(Reuters) - A blast that killed 15 people three years ago triggered by a fire at a Texas fertilizer plant was a criminal act, U.S. agents said on Wednesday after conducting extensive tests that eliminated accidental and natural causes.
“The only hypothesis that could not be eliminated ... and was confirmed by extensive testing ... is incendiary,” Bureau of Alcohol, Tobacco, Firearms and Explosives investigator Rob Elder, special agent in charge for the Houston field office. He spoke at a news conference on the blast that ripped through the city of West, about 75 miles (120 km) south of Dallas, in 2013.
Twelve of the 15 people who died were firefighters. Scores of others were injured and more than 500 homes were damaged in the blast, which was so powerful it registered as a magnitude 2.1 earthquake. Damage estimates have been pegged at $100 million.
Elder said a reward of up to $50,000 was being offered for information leading to the person or persons responsible for starting the blaze, adding that no arrests have been made.
“We have never stopped investigating this fire,” he said. “It is our highest priority to see that the victims of this tragedy are provided an accurate explanation of what happened that day.”
If a suspect is found, that person could face state capital murder charges in Texas, which can bring the death penalty. The investigation is a joint state and federal effort.

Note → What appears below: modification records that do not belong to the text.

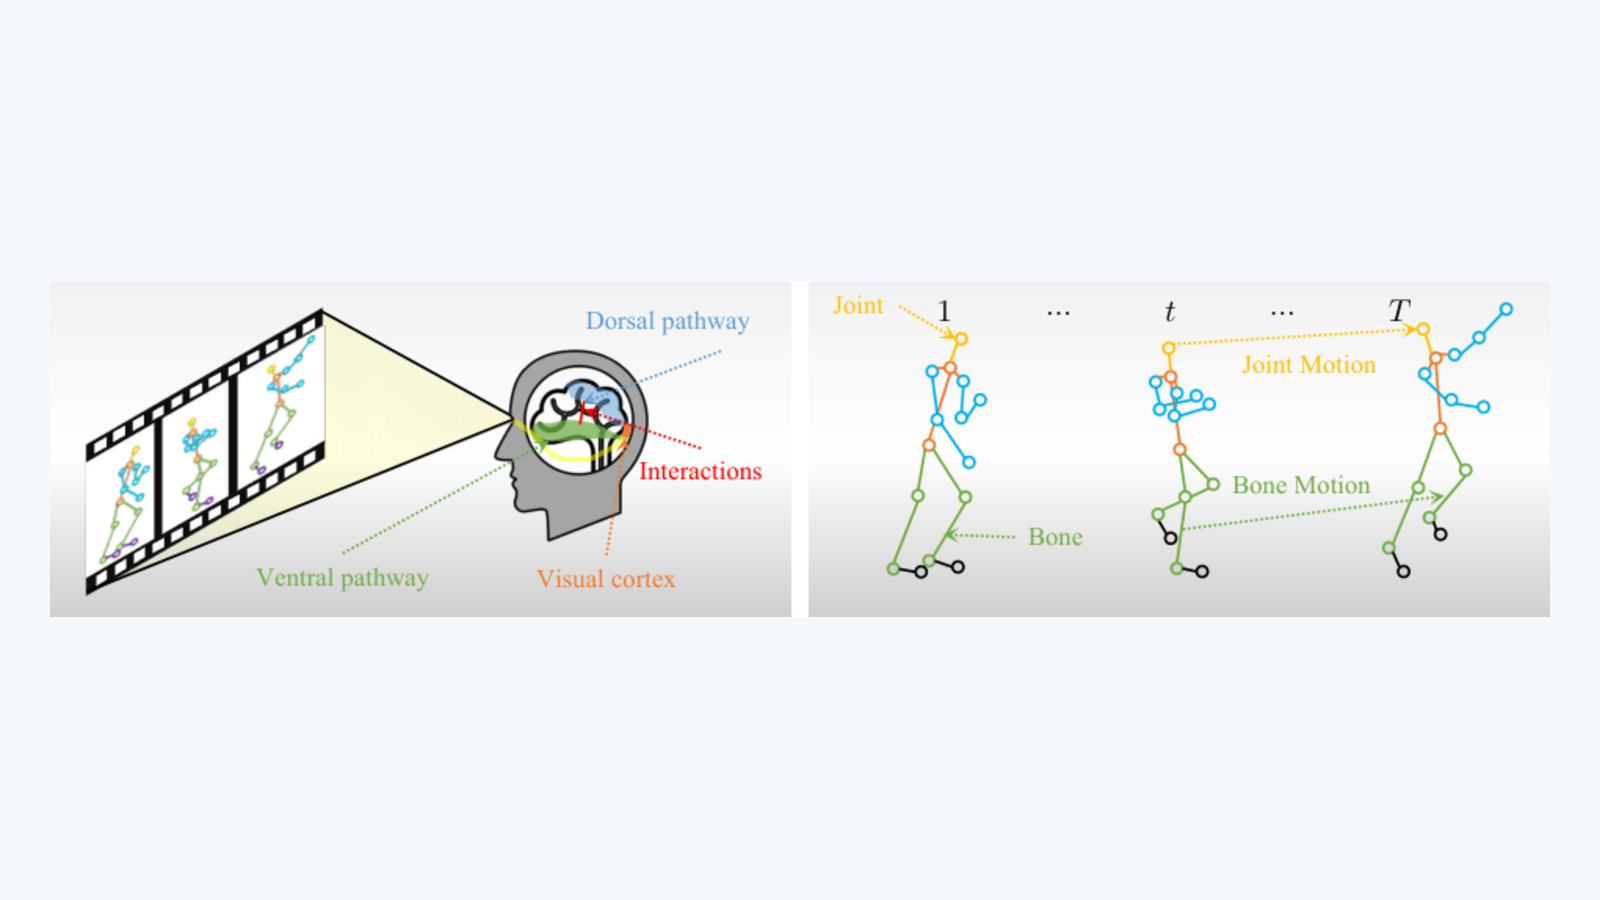
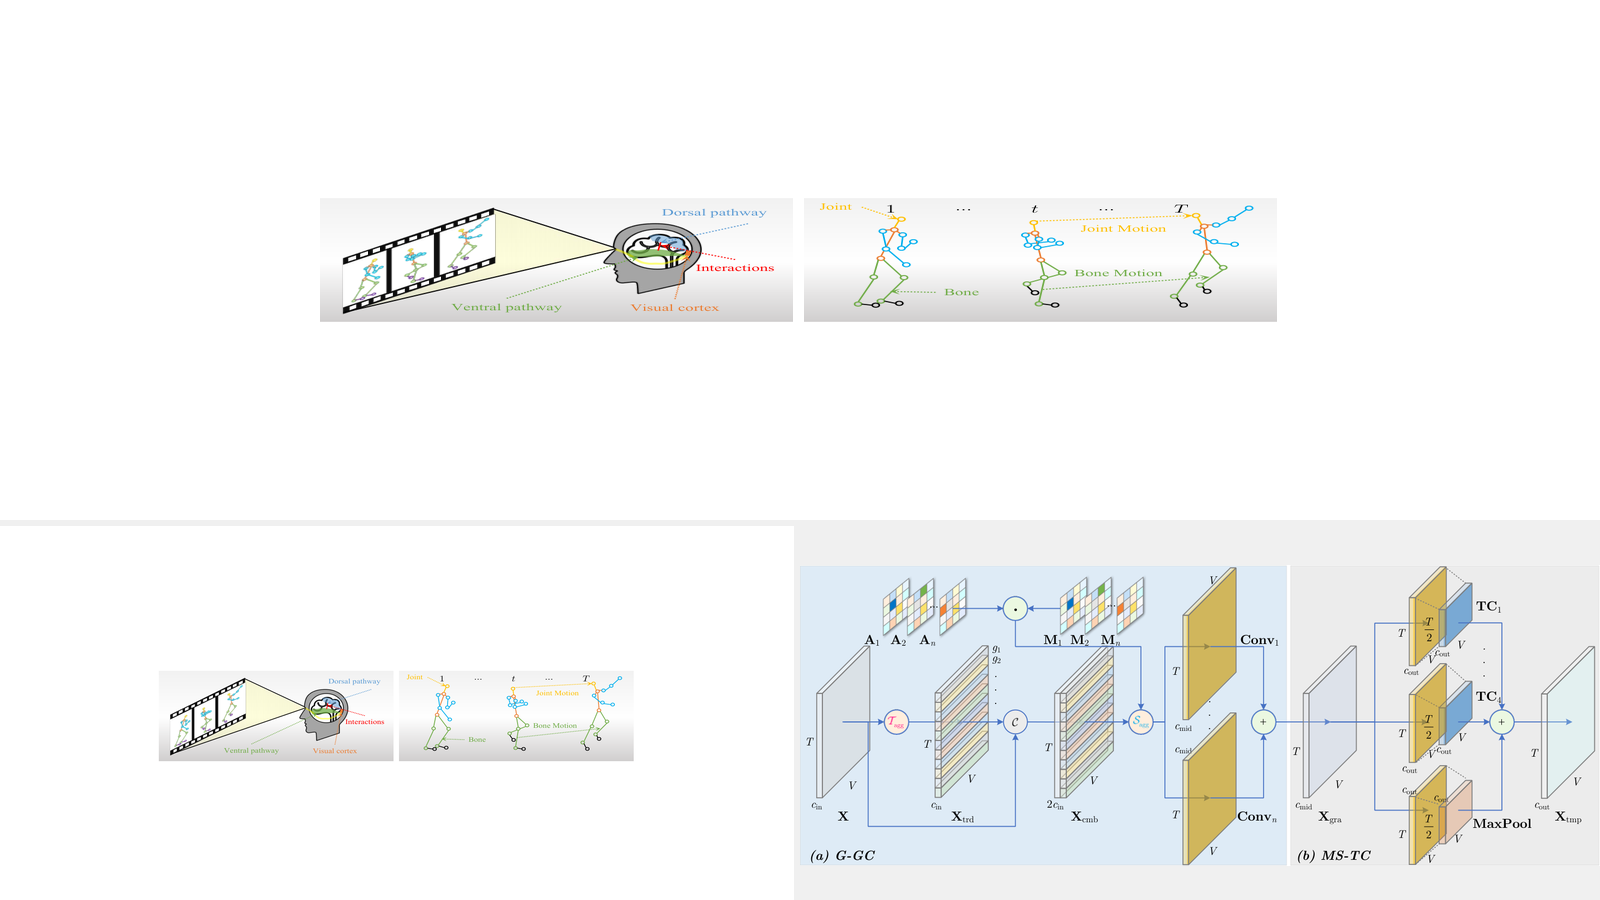
deploy: ZhouKanglei/ZKL-page@eb9e815d48cb6b4be95f74f9d78c2ef96aa6c5aa

diff --git a/publications/index.html b/publications/index.html
@@ -9935,7 +9935,7 @@ According to CCF Ranking 2026
     
       
       <a href="/publications/dualalign/" >
-        <img src="/publications/dualalign/featured_hu2c6c82b5b7f7fe32f763a8c38b9184f7_433187_150x0_resize_q75_h2_lanczos_3.webp"
+        <img src="/publications/dualalign/featured_hua90ec8a6fd02637ba0e7bcb6b740e75d_730568_150x0_resize_q75_h2_lanczos_3.webp"
             width="150" height="84"
             alt="Two-Stage Multi-Modal Fusion with Adaptive Alignment for Action Quality Assessment" loading="lazy">
       </a>
@@ -10949,7 +10949,7 @@ According to CCF Ranking 2026
     
       
       <a href="/publications/neuropath/" >
-        <img src="/publications/neuropath/featured_hu20c5179ab2d051b6f0931563039fc425_210019_150x0_resize_q75_h2_lanczos_3.webp"
+        <img src="/publications/neuropath/featured_hu09c499636f4b0f4edc79507adf7ca7d2_233836_150x0_resize_q75_h2_lanczos_3.webp"
             width="150" height="84"
             alt="NeuroPath: Brain-Inspired Dual-Pathway Graph Convolutional Networks for Skeleton-Based Action Recognition" loading="lazy">
       </a>

diff --git a/publication-type/2/index.html b/publication-type/2/index.html
@@ -6553,7 +6553,7 @@ According to CCF Ranking 2026
     
       
       <a href="/publications/dualalign/" >
-        <img src="/publications/dualalign/featured_hu2c6c82b5b7f7fe32f763a8c38b9184f7_433187_150x0_resize_q75_h2_lanczos_3.webp"
+        <img src="/publications/dualalign/featured_hua90ec8a6fd02637ba0e7bcb6b740e75d_730568_150x0_resize_q75_h2_lanczos_3.webp"
             width="150" height="84"
             alt="Two-Stage Multi-Modal Fusion with Adaptive Alignment for Action Quality Assessment" loading="lazy">
       </a>
@@ -7567,7 +7567,7 @@ According to CCF Ranking 2026
     
       
       <a href="/publications/neuropath/" >
-        <img src="/publications/neuropath/featured_hu20c5179ab2d051b6f0931563039fc425_210019_150x0_resize_q75_h2_lanczos_3.webp"
+        <img src="/publications/neuropath/featured_hu09c499636f4b0f4edc79507adf7ca7d2_233836_150x0_resize_q75_h2_lanczos_3.webp"
             width="150" height="84"
             alt="NeuroPath: Brain-Inspired Dual-Pathway Graph Convolutional Networks for Skeleton-Based Action Recognition" loading="lazy">
       </a>

diff --git a/tag/highlights/index.html b/tag/highlights/index.html
@@ -7063,7 +7063,7 @@ According to CCF Ranking 2026
     
       
       <a href="/publications/dualalign/" >
-        <img src="/publications/dualalign/featured_hu2c6c82b5b7f7fe32f763a8c38b9184f7_433187_150x0_resize_q75_h2_lanczos_3.webp"
+        <img src="/publications/dualalign/featured_hua90ec8a6fd02637ba0e7bcb6b740e75d_730568_150x0_resize_q75_h2_lanczos_3.webp"
             width="150" height="84"
             alt="Two-Stage Multi-Modal Fusion with Adaptive Alignment for Action Quality Assessment" loading="lazy">
       </a>
@@ -8077,7 +8077,7 @@ According to CCF Ranking 2026
     
       
       <a href="/publications/neuropath/" >
-        <img src="/publications/neuropath/featured_hu20c5179ab2d051b6f0931563039fc425_210019_150x0_resize_q75_h2_lanczos_3.webp"
+        <img src="/publications/neuropath/featured_hu09c499636f4b0f4edc79507adf7ca7d2_233836_150x0_resize_q75_h2_lanczos_3.webp"
             width="150" height="84"
             alt="NeuroPath: Brain-Inspired Dual-Pathway Graph Convolutional Networks for Skeleton-Based Action Recognition" loading="lazy">
       </a>

diff --git a/publications/dualalign/index.html b/publications/dualalign/index.html
@@ -3213,7 +3213,7 @@ According to CCF Ranking 2026
 
   <div class="article-header article-container featured-image-wrapper mt-4 mb-4" style="max-width: 720px; max-height: 405px;">
     <div style="position: relative">
-      <img src="/publications/dualalign/featured_hu2c6c82b5b7f7fe32f763a8c38b9184f7_433187_720x2500_fit_q75_h2_lanczos_3.webp" width="720" height="405" alt="" class="featured-image">
+      <img src="/publications/dualalign/featured_hua90ec8a6fd02637ba0e7bcb6b740e75d_730568_720x2500_fit_q75_h2_lanczos_3.webp" width="720" height="405" alt="" class="featured-image">
       <span class="article-header-caption">DualAlign framework overview</span>
     </div>
   </div>

diff --git a/publications/neuropath/index.html b/publications/neuropath/index.html
@@ -3213,7 +3213,7 @@ According to CCF Ranking 2026
 
   <div class="article-header article-container featured-image-wrapper mt-4 mb-4" style="max-width: 720px; max-height: 405px;">
     <div style="position: relative">
-      <img src="/publications/neuropath/featured_hu20c5179ab2d051b6f0931563039fc425_210019_720x2500_fit_q75_h2_lanczos_3.webp" width="720" height="405" alt="" class="featured-image">
+      <img src="/publications/neuropath/featured_hu09c499636f4b0f4edc79507adf7ca7d2_233836_720x2500_fit_q75_h2_lanczos_3.webp" width="720" height="405" alt="" class="featured-image">
       <span class="article-header-caption">NeuroPath framework overview</span>
     </div>
   </div>

diff --git a/tag/skeleton-based-action-recognition/index.html b/tag/skeleton-based-action-recognition/index.html
@@ -2953,7 +2953,7 @@ According to CCF Ranking 2026
     
       
       <a href="/publications/neuropath/" >
-        <img src="/publications/neuropath/featured_hu20c5179ab2d051b6f0931563039fc425_210019_150x0_resize_q75_h2_lanczos_3.webp"
+        <img src="/publications/neuropath/featured_hu09c499636f4b0f4edc79507adf7ca7d2_233836_150x0_resize_q75_h2_lanczos_3.webp"
             width="150" height="84"
             alt="NeuroPath: Brain-Inspired Dual-Pathway Graph Convolutional Networks for Skeleton-Based Action Recognition" loading="lazy">
       </a>

diff --git a/tag/action-quality-assessment/index.html b/tag/action-quality-assessment/index.html
@@ -5666,7 +5666,7 @@ According to CCF Ranking 2026
     
       
       <a href="/publications/dualalign/" >
-        <img src="/publications/dualalign/featured_hu2c6c82b5b7f7fe32f763a8c38b9184f7_433187_150x0_resize_q75_h2_lanczos_3.webp"
+        <img src="/publications/dualalign/featured_hua90ec8a6fd02637ba0e7bcb6b740e75d_730568_150x0_resize_q75_h2_lanczos_3.webp"
             width="150" height="84"
             alt="Two-Stage Multi-Modal Fusion with Adaptive Alignment for Action Quality Assessment" loading="lazy">
       </a>

diff --git a/tag/multi-modal-learning/index.html b/tag/multi-modal-learning/index.html
@@ -2766,7 +2766,7 @@ According to CCF Ranking 2026
     
       
       <a href="/publications/dualalign/" >
-        <img src="/publications/dualalign/featured_hu2c6c82b5b7f7fe32f763a8c38b9184f7_433187_150x0_resize_q75_h2_lanczos_3.webp"
+        <img src="/publications/dualalign/featured_hua90ec8a6fd02637ba0e7bcb6b740e75d_730568_150x0_resize_q75_h2_lanczos_3.webp"
             width="150" height="84"
             alt="Two-Stage Multi-Modal Fusion with Adaptive Alignment for Action Quality Assessment" loading="lazy">
       </a>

The Texas attorney general’s office said it can assist in finding and prosecuting suspects.
“Our office stands ready and willing to assist local prosecutors in pursuing the potential criminal acts behind this catastrophe that claimed the lives of 15 Texans,” David Maxwell, the office’s director of law enforcement, said in a statement.
The explosion damaged an area measuring roughly the size of 37 city blocks, Elder said, and left a crater 93 feet (28 meters) wide by 12 feet (3.7 meters) deep.
More than 400 interviews have been conducted and more than $2 million spent on the ongoing probe, Elder said. The costs included rebuilding to exact specifications parts of the plant to determine what happened.
The fire was reported on the evening of April 17, 2013, and a large explosion ripped through the plant some 22 minutes later, Elder said.
The source of the explosion was ammonium nitrate stored in a wooden container at the plant, investigators have said.
The ammonium nitrate detonated with the force of approximately 15,000 pounds to 20,000 pounds (6,800 kg to 9,100 kg) of TNT, according to federal officials.
The 12 firefighters who died were unprepared for the ferocity of the fire, which was “significantly beyond the extinguishment stage” and should have focused on evacuating the area rather than putting out the blaze, a 2014 report from the Texas State Fire Marshal’s Office said.
The blast obliterated an entire neighborhood - including the high school and a nursing home - on the north side of the town, where the plant had been operating for more than 50 years.
The U.S. Chemical Safety Board said in a report this year the explosion likely happened because the owner of the facility kept combustible material near a 30-ton pile of ammonium nitrate, a fertilizer also used to make explosives.
The federal investigators also faulted community planning that allowed the town to grow up around the facility, exacerbating the damage.
A Reuters investigation conducted after the explosion found that hundreds of schools, 20 hospitals and 13 churches, as well as hundreds of thousands of households, were located near ammonium nitrate storage sites across the United States.
At least seven lawsuits had been filed against Adair Grain Inc, which owned the facility. Plaintiffs claimed negligence by the plant employees and sought millions of dollars in claims.
A partial settlement that included the families of the three killed in the explosion who were not firefighters was reached in October but the details were not released.
Writing by Jon Herskovitz; Additional reporting by Jim Forsyth in San Antonio; Editing by Jonathan Oatis and James Dalgleish